Task to carry out:
If an entry holds a picture, leave the picture out and copy the rest exactly.

Data supplied Block Start

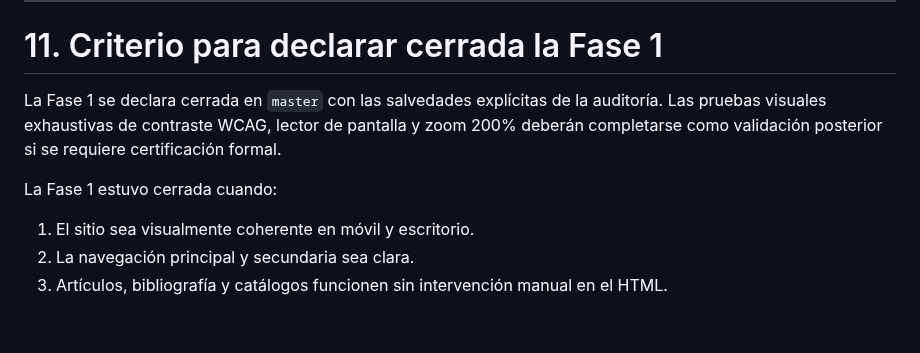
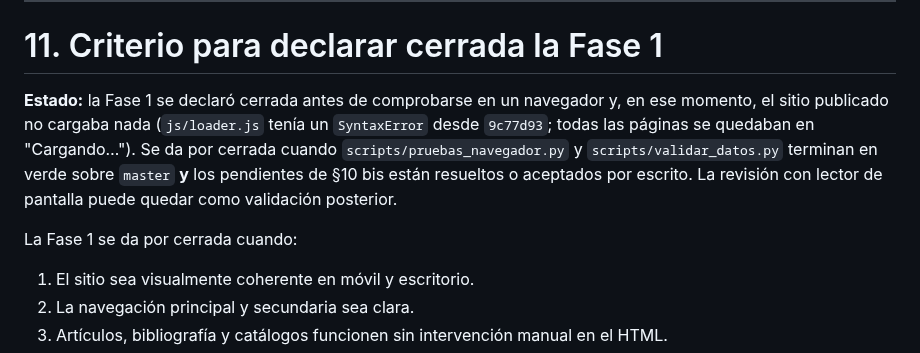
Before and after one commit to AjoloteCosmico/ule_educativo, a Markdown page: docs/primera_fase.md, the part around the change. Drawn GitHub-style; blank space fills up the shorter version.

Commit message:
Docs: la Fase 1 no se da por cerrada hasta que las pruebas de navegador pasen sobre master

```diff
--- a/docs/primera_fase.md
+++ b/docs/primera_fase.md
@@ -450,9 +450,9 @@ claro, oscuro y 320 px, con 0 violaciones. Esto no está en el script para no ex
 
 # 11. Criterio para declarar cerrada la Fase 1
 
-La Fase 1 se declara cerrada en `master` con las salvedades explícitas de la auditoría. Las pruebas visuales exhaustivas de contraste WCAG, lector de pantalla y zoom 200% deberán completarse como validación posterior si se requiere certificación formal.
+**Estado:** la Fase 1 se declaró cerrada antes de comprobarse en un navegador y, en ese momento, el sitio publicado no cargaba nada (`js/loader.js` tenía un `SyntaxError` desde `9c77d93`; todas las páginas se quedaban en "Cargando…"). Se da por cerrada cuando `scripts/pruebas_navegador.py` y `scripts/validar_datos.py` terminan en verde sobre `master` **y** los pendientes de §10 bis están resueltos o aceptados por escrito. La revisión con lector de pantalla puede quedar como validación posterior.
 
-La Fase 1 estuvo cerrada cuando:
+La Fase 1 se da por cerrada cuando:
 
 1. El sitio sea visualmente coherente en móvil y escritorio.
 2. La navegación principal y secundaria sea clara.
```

Data supplied Block End

Reply to the task:
Before and after one commit to AjoloteCosmico/ule_educativo, a Markdown page: docs/primera_fase.md, the part around the change. Drawn GitHub-style; blank space fills up the shorter version.

Commit message:
Docs: la Fase 1 no se da por cerrada hasta que las pruebas de navegador pasen sobre master

```diff
--- a/docs/primera_fase.md
+++ b/docs/primera_fase.md
@@ -450,9 +450,9 @@ claro, oscuro y 320 px, con 0 violaciones. Esto no está en el script para no ex
 
 # 11. Criterio para declarar cerrada la Fase 1
 
-La Fase 1 se declara cerrada en `master` con las salvedades explícitas de la auditoría. Las pruebas visuales exhaustivas de contraste WCAG, lector de pantalla y zoom 200% deberán completarse como validación posterior si se requiere certificación formal.
+**Estado:** la Fase 1 se declaró cerrada antes de comprobarse en un navegador y, en ese momento, el sitio publicado no cargaba nada (`js/loader.js` tenía un `SyntaxError` desde `9c77d93`; todas las páginas se quedaban en "Cargando…"). Se da por cerrada cuando `scripts/pruebas_navegador.py` y `scripts/validar_datos.py` terminan en verde sobre `master` **y** los pendientes de §10 bis están resueltos o aceptados por escrito. La revisión con lector de pantalla puede quedar como validación posterior.
 
-La Fase 1 estuvo cerrada cuando:
+La Fase 1 se da por cerrada cuando:
 
 1. El sitio sea visualmente coherente en móvil y escritorio.
 2. La navegación principal y secundaria sea clara.
```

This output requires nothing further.